─── INPUT MATERIAL

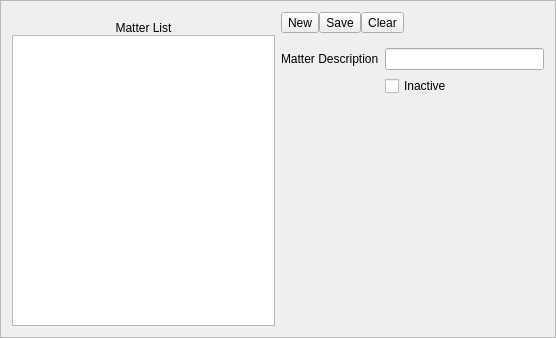
The window that UI/ManageMatters.ui (dominict/Rudy) describes before a commit, drawn with Qt 5.
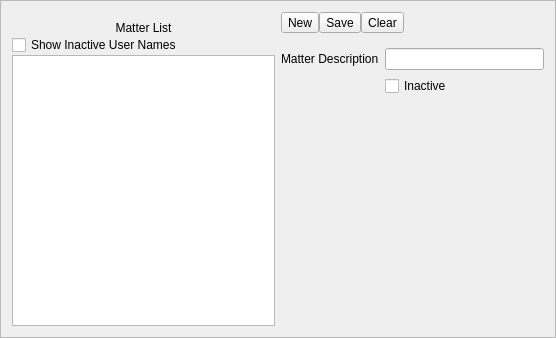
The same window after the commit. Icons and pictures are not drawn.

Commit message: Added features to ClientMatter Details.  Still need to finish up Matter Details in next update.

Diff of the .ui file:
```diff
--- a/UI/ManageMatters.ui
+++ b/UI/ManageMatters.ui
@@ -47,6 +47,13 @@
        </property>
       </widget>
      </item>
+     <item>
+      <widget class="QCheckBox" name="showInactive">
+       <property name="text">
+        <string>Show Inactive User Names</string>
+       </property>
+      </widget>
+     </item>
      <item>
       <widget class="QListWidget" name="matterList"/>
      </item>
```
The commit also changes 6 other files.
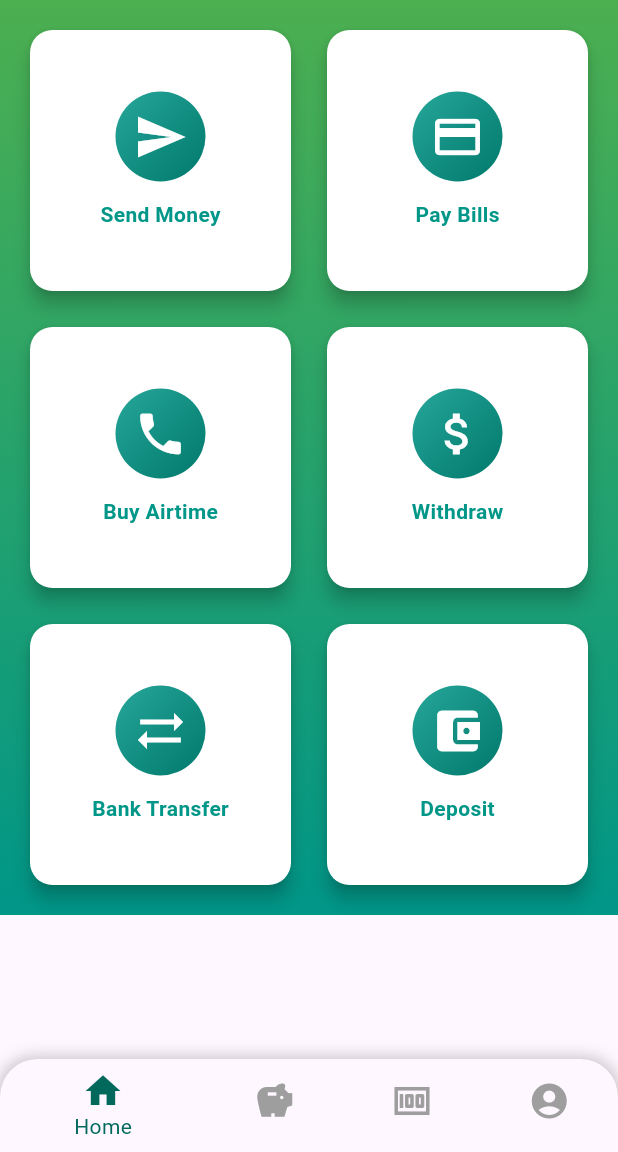
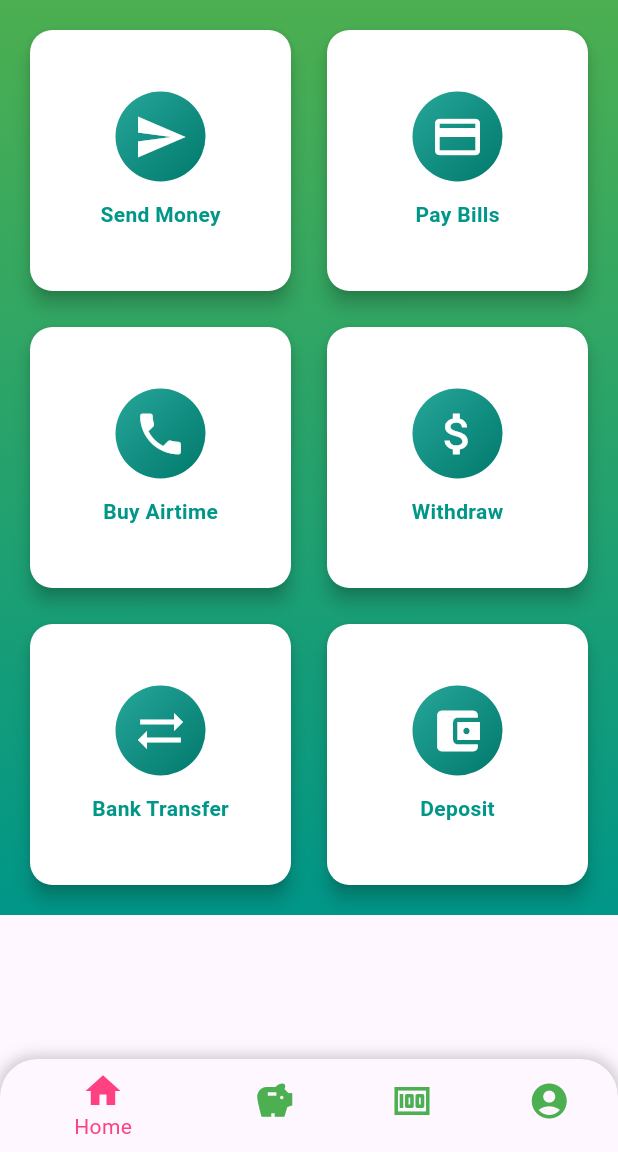
Before and after one commit to Lenkaa3792/PocketBank, a Flutter app: the DashboardPage screen opened by its route, in the side drawer, after a tap on "Home", on a phone screen of 412 x 824 dp, the part 84-1236 px from its top. Run offline on Flutter 3.47's test engine with Material 3 defaults, Android fonts, the phone set to English and light mode, and no system bars; our stand-ins replace cloud_firestore, firebase_auth, firebase_core, get_it; accounts and stored records are empty.

Commit message:
more pink buttons addition

```diff
--- a/lib/pages/dashboard.dart
+++ b/lib/pages/dashboard.dart
@@ -1,5 +1,6 @@
 import 'package:flutter/material.dart';
 import 'package:pocket_banking/classes/dashboard_grid.dart';
+import 'package:pocket_banking/widgets/main_drawer_widget.dart';
 import 'savings_page.dart';
 import 'loan_page.dart';
 import 'account_page.dart';
@@ -57,7 +58,7 @@ class _DashboardPageState extends State<DashboardPage> {
             ),
           ],
         ),
-        drawer: drawerWidget(),
+        drawer: MainDrawerWidget(),
         body: Container(
           decoration: const BoxDecoration(
             gradient: LinearGradient(
@@ -94,8 +95,8 @@ class _DashboardPageState extends State<DashboardPage> {
             child: BottomNavigationBar(
               currentIndex: _selectedIndex,
               onTap: _onItemTapped,
-              selectedItemColor: Colors.teal.shade800,
-              unselectedItemColor: Colors.grey,
+              selectedItemColor: Colors.pinkAccent,
+              unselectedItemColor: Colors.green,
               selectedFontSize: 14,
               unselectedFontSize: 12,
               iconSize: 28,
@@ -107,7 +108,7 @@ class _DashboardPageState extends State<DashboardPage> {
                 BottomNavigationBarItem(
                     icon: Icon(Icons.account_circle), label: 'Account'),
               ],
-              backgroundColor: Colors.green,
+              backgroundColor: Colors.white,
             ),
           ),
         ),
@@ -115,93 +116,5 @@ class _DashboardPageState extends State<DashboardPage> {
     );
   }
 
-  Widget drawerWidget() {
-    return Drawer(
-      backgroundColor: Colors.teal,
-      child: ListView(
-        padding: EdgeInsets.zero,
-        children: [
-          ListTile(
-            textColor: Colors.white,
-            hoverColor: Colors.white,
-            selectedColor: Colors.white,
-            iconColor: Colors.white,
-            leading: const Icon(Icons.home),
-            title: const Text('Home'),
-            onTap: () {
-              Navigator.of(context).pop(); // Close the drawer
-            },
-          ),
-          const Divider(
-            height: 5.0,
-            thickness: 1,
-            color: Colors.white,
-          ),
-          ListTile(
-            textColor: Colors.white,
-            hoverColor: Colors.white,
-            selectedColor: Colors.white,
-            iconColor: Colors.white,
-            leading: const Icon(Icons.analytics),
-            title: const Text('Analytics'),
-            onTap: () {
-              Navigator.of(context).pop(); // Close the drawer
-            },
-          ),
-          const Divider(
-            height: 5.0,
-            thickness: 1,
-            color: Colors.white,
-          ),
-          ListTile(
-            textColor: Colors.white,
-            hoverColor: Colors.white,
-            selectedColor: Colors.white,
-            iconColor: Colors.white,
-            leading: const Icon(Icons.chat),
-            title: const Text('Reach Out'),
-            onTap: () {
-              Navigator.of(context).pop(); // Close the drawer
-            },
-          ),
-          const Divider(
-            height: 5.0,
-            thickness: 1,
-            color: Colors.white,
-          ),
-          ListTile(
-            textColor: Colors.white,
-            hoverColor: Colors.white,
-            selectedColor: Colors.white,
-            iconColor: Colors.white,
-            leading: const Icon(Icons.settings),
-            title: const Text('Settings'),
-            onTap: () {
-              // Handle navigation to settings screen
-            },
-          ),
-          const Divider(
-            height: 5.0,
-            thickness: 1,
-            color: Colors.white,
-          ),
-          ListTile(
-            textColor: Colors.white,
-            hoverColor: Colors.white,
-            selectedColor: Colors.white,
-            iconColor: Colors.white,
-            leading: const Icon(Icons.logout),
-            title: const Text('Logout'),
-            onTap: () {
-              _logOut();
-            },
-          ),
-        ],
-      ),
-    );
-  }
 
-  void _logOut() {
-    Navigator.pushReplacementNamed(context, '/login');
-  }
 }
--- /dev/null
+++ b/lib/widgets/main_drawer_widget.dart
@@ -0,0 +1,110 @@
+import 'package:flutter/material.dart';
+
+class MainDrawerWidget extends StatefulWidget {
+  const MainDrawerWidget({super.key});
+
+  @override
+  State<MainDrawerWidget> createState() => _MainDrawerWidgetState();
+}
+
+class _MainDrawerWidgetState extends State<MainDrawerWidget> {
+  @override
+  Widget build(BuildContext context) {
+    return Container(
+      decoration: const BoxDecoration(
+        gradient: LinearGradient(
+          colors: [Colors.green, Colors.teal],
+          begin: Alignment.topCenter,
+          end: Alignment.bottomCenter,
+        ),
+      ),
+      child: Drawer(
+        backgroundColor: Colors.teal,
+        child: ListView(
+          padding: EdgeInsets.zero,
+          children: [
+            ListTile(
+              textColor: Colors.white,
+              hoverColor: Colors.white,
+              selectedColor: Colors.white,
+              iconColor: Colors.white,
+              leading: const Icon(Icons.home),
+              title: const Text('Home'),
+              onTap: () {
+                Navigator.of(context).pop(); // Close the drawer
+              },
+            ),
+            const Divider(
+              height: 5.0,
+              thickness: 1,
+              color: Colors.white,
+            ),
+            ListTile(
+              textColor: Colors.white,
+              hoverColor: Colors.white,
+              selectedColor: Colors.white,
+              iconColor: Colors.white,
+              leading: const Icon(Icons.analytics),
+              title: const Text('Analytics'),
+              onTap: () {
+                Navigator.of(context).pop(); // Close the drawer
+              },
+            ),
+            const Divider(
+              height: 5.0,
+              thickness: 1,
+              color: Colors.white,
+            ),
+            ListTile(
+              textColor: Colors.white,
+              hoverColor: Colors.white,
+              selectedColor: Colors.white,
+              iconColor: Colors.white,
+              leading: const Icon(Icons.chat),
+              title: const Text('Reach Out'),
+              onTap: () {
+                Navigator.of(context).pop(); // Close the drawer
+              },
+            ),
+            const Divider(
+              height: 5.0,
+              thickness: 1,
+              color: Colors.white,
+            ),
+            ListTile(
+              textColor: Colors.white,
+              hoverColor: Colors.white,
+              selectedColor: Colors.white,
+              iconColor: Colors.white,
+              leading: const Icon(Icons.settings),
+              title: const Text('Settings'),
+              onTap: () {
+                // Handle navigation to settings screen
+              },
+            ),
+            const Divider(
+              height: 5.0,
+              thickness: 1,
+              color: Colors.white,
+            ),
+            ListTile(
+              textColor: Colors.white,
+              hoverColor: Colors.white,
+              selectedColor: Colors.white,
+              iconColor: Colors.white,
+              leading: const Icon(Icons.logout),
+              title: const Text('Logout'),
+              onTap: () {
+                logOut();
+              },
+            ),
+          ],
+        ),
+      ),
+    );
+  }
+
+  void logOut() {
+    Navigator.pushReplacementNamed(context, '/login');
+  }
+}
```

──────

EXERCISE AIM
Drop the pictures and set down the data above exactly.

TASK RESULT
The window that UI/ManageMatters.ui (dominict/Rudy) describes before a commit, drawn with Qt 5.
The same window after the commit. Icons and pictures are not drawn.

Commit message: Added features to ClientMatter Details.  Still need to finish up Matter Details in next update.

Diff of the .ui file:
```diff
--- a/UI/ManageMatters.ui
+++ b/UI/ManageMatters.ui
@@ -47,6 +47,13 @@
        </property>
       </widget>
      </item>
+     <item>
+      <widget class="QCheckBox" name="showInactive">
+       <property name="text">
+        <string>Show Inactive User Names</string>
+       </property>
+      </widget>
+     </item>
      <item>
       <widget class="QListWidget" name="matterList"/>
      </item>
```
The commit also changes 6 other files.
Before and after one commit to Lenkaa3792/PocketBank, a Flutter app: the DashboardPage screen opened by its route, in the side drawer, after a tap on "Home", on a phone screen of 412 x 824 dp, the part 84-1236 px from its top. Run offline on Flutter 3.47's test engine with Material 3 defaults, Android fonts, the phone set to English and light mode, and no system bars; our stand-ins replace cloud_firestore, firebase_auth, firebase_core, get_it; accounts and stored records are empty.

Commit message:
more pink buttons addition

```diff
--- a/lib/pages/dashboard.dart
+++ b/lib/pages/dashboard.dart
@@ -1,5 +1,6 @@
 import 'package:flutter/material.dart';
 import 'package:pocket_banking/classes/dashboard_grid.dart';
+import 'package:pocket_banking/widgets/main_drawer_widget.dart';
 import 'savings_page.dart';
 import 'loan_page.dart';
 import 'account_page.dart';
@@ -57,7 +58,7 @@ class _DashboardPageState extends State<DashboardPage> {
             ),
           ],
         ),
-        drawer: drawerWidget(),
+        drawer: MainDrawerWidget(),
         body: Container(
           decoration: const BoxDecoration(
             gradient: LinearGradient(
@@ -94,8 +95,8 @@ class _DashboardPageState extends State<DashboardPage> {
             child: BottomNavigationBar(
               currentIndex: _selectedIndex,
               onTap: _onItemTapped,
-              selectedItemColor: Colors.teal.shade800,
-              unselectedItemColor: Colors.grey,
+              selectedItemColor: Colors.pinkAccent,
+              unselectedItemColor: Colors.green,
               selectedFontSize: 14,
               unselectedFontSize: 12,
               iconSize: 28,
@@ -107,7 +108,7 @@ class _DashboardPageState extends State<DashboardPage> {
                 BottomNavigationBarItem(
                     icon: Icon(Icons.account_circle), label: 'Account'),
               ],
-              backgroundColor: Colors.green,
+              backgroundColor: Colors.white,
             ),
           ),
         ),
@@ -115,93 +116,5 @@ class _DashboardPageState extends State<DashboardPage> {
     );
   }
 
-  Widget drawerWidget() {
-    return Drawer(
-      backgroundColor: Colors.teal,
-      child: ListView(
-        padding: EdgeInsets.zero,
-        children: [
-          ListTile(
-            textColor: Colors.white,
-            hoverColor: Colors.white,
-            selectedColor: Colors.white,
-            iconColor: Colors.white,
-            leading: const Icon(Icons.home),
-            title: const Text('Home'),
-            onTap: () {
-              Navigator.of(context).pop(); // Close the drawer
-            },
-          ),
-          const Divider(
-            height: 5.0,
-            thickness: 1,
-            color: Colors.white,
-          ),
-          ListTile(
-            textColor: Colors.white,
-            hoverColor: Colors.white,
-            selectedColor: Colors.white,
-            iconColor: Colors.white,
-            leading: const Icon(Icons.analytics),
-            title: const Text('Analytics'),
-            onTap: () {
-              Navigator.of(context).pop(); // Close the drawer
-            },
-          ),
-          const Divider(
-            height: 5.0,
-            thickness: 1,
-            color: Colors.white,
-          ),
-          ListTile(
-            textColor: Colors.white,
-            hoverColor: Colors.white,
-            selectedColor: Colors.white,
-            iconColor: Colors.white,
-            leading: const Icon(Icons.chat),
-            title: const Text('Reach Out'),
-            onTap: () {
-              Navigator.of(context).pop(); // Close the drawer
-            },
-          ),
-          const Divider(
-            height: 5.0,
-            thickness: 1,
-            color: Colors.white,
-          ),
-          ListTile(
-            textColor: Colors.white,
-            hoverColor: Colors.white,
-            selectedColor: Colors.white,
-            iconColor: Colors.white,
-            leading: const Icon(Icons.settings),
-            title: const Text('Settings'),
-            onTap: () {
-              // Handle navigation to settings screen
-            },
-          ),
-          const Divider(
-            height: 5.0,
-            thickness: 1,
-            color: Colors.white,
-          ),
-          ListTile(
-            textColor: Colors.white,
-            hoverColor: Colors.white,
-            selectedColor: Colors.white,
-            iconColor: Colors.white,
-            leading: const Icon(Icons.logout),
-            title: const Text('Logout'),
-            onTap: () {
-              _logOut();
-            },
-          ),
-        ],
-      ),
-    );
-  }
 
-  void _logOut() {
-    Navigator.pushReplacementNamed(context, '/login');
-  }
 }
--- /dev/null
+++ b/lib/widgets/main_drawer_widget.dart
@@ -0,0 +1,110 @@
+import 'package:flutter/material.dart';
+
+class MainDrawerWidget extends StatefulWidget {
+  const MainDrawerWidget({super.key});
+
+  @override
+  State<MainDrawerWidget> createState() => _MainDrawerWidgetState();
+}
+
+class _MainDrawerWidgetState extends State<MainDrawerWidget> {
+  @override
+  Widget build(BuildContext context) {
+    return Container(
+      decoration: const BoxDecoration(
+        gradient: LinearGradient(
+          colors: [Colors.green, Colors.teal],
+          begin: Alignment.topCenter,
+          end: Alignment.bottomCenter,
+        ),
+      ),
+      child: Drawer(
+        backgroundColor: Colors.teal,
+        child: ListView(
+          padding: EdgeInsets.zero,
+          children: [
+            ListTile(
+              textColor: Colors.white,
+              hoverColor: Colors.white,
+              selectedColor: Colors.white,
+              iconColor: Colors.white,
+              leading: const Icon(Icons.home),
+              title: const Text('Home'),
+              onTap: () {
+                Navigator.of(context).pop(); // Close the drawer
+              },
+            ),
+            const Divider(
+              height: 5.0,
+              thickness: 1,
+              color: Colors.white,
+            ),
+            ListTile(
+              textColor: Colors.white,
+              hoverColor: Colors.white,
+              selectedColor: Colors.white,
+              iconColor: Colors.white,
+              leading: const Icon(Icons.analytics),
+              title: const Text('Analytics'),
+              onTap: () {
+                Navigator.of(context).pop(); // Close the drawer
+              },
+            ),
+            const Divider(
+              height: 5.0,
+              thickness: 1,
+              color: Colors.white,
+            ),
+            ListTile(
+              textColor: Colors.white,
+              hoverColor: Colors.white,
+              selectedColor: Colors.white,
+              iconColor: Colors.white,
+              leading: const Icon(Icons.chat),
+              title: const Text('Reach Out'),
+              onTap: () {
+                Navigator.of(context).pop(); // Close the drawer
+              },
+            ),
+            const Divider(
+              height: 5.0,
+              thickness: 1,
+              color: Colors.white,
+            ),
+            ListTile(
+              textColor: Colors.white,
+              hoverColor: Colors.white,
+              selectedColor: Colors.white,
+              iconColor: Colors.white,
+              leading: const Icon(Icons.settings),
+              title: const Text('Settings'),
+              onTap: () {
+                // Handle navigation to settings screen
+              },
+            ),
+            const Divider(
+              height: 5.0,
+              thickness: 1,
+              color: Colors.white,
+            ),
+            ListTile(
+              textColor: Colors.white,
+              hoverColor: Colors.white,
+              selectedColor: Colors.white,
+              iconColor: Colors.white,
+              leading: const Icon(Icons.logout),
+              title: const Text('Logout'),
+              onTap: () {
+                logOut();
+              },
+            ),
+          ],
+        ),
+      ),
+    );
+  }
+
+  void logOut() {
+    Navigator.pushReplacementNamed(context, '/login');
+  }
+}
```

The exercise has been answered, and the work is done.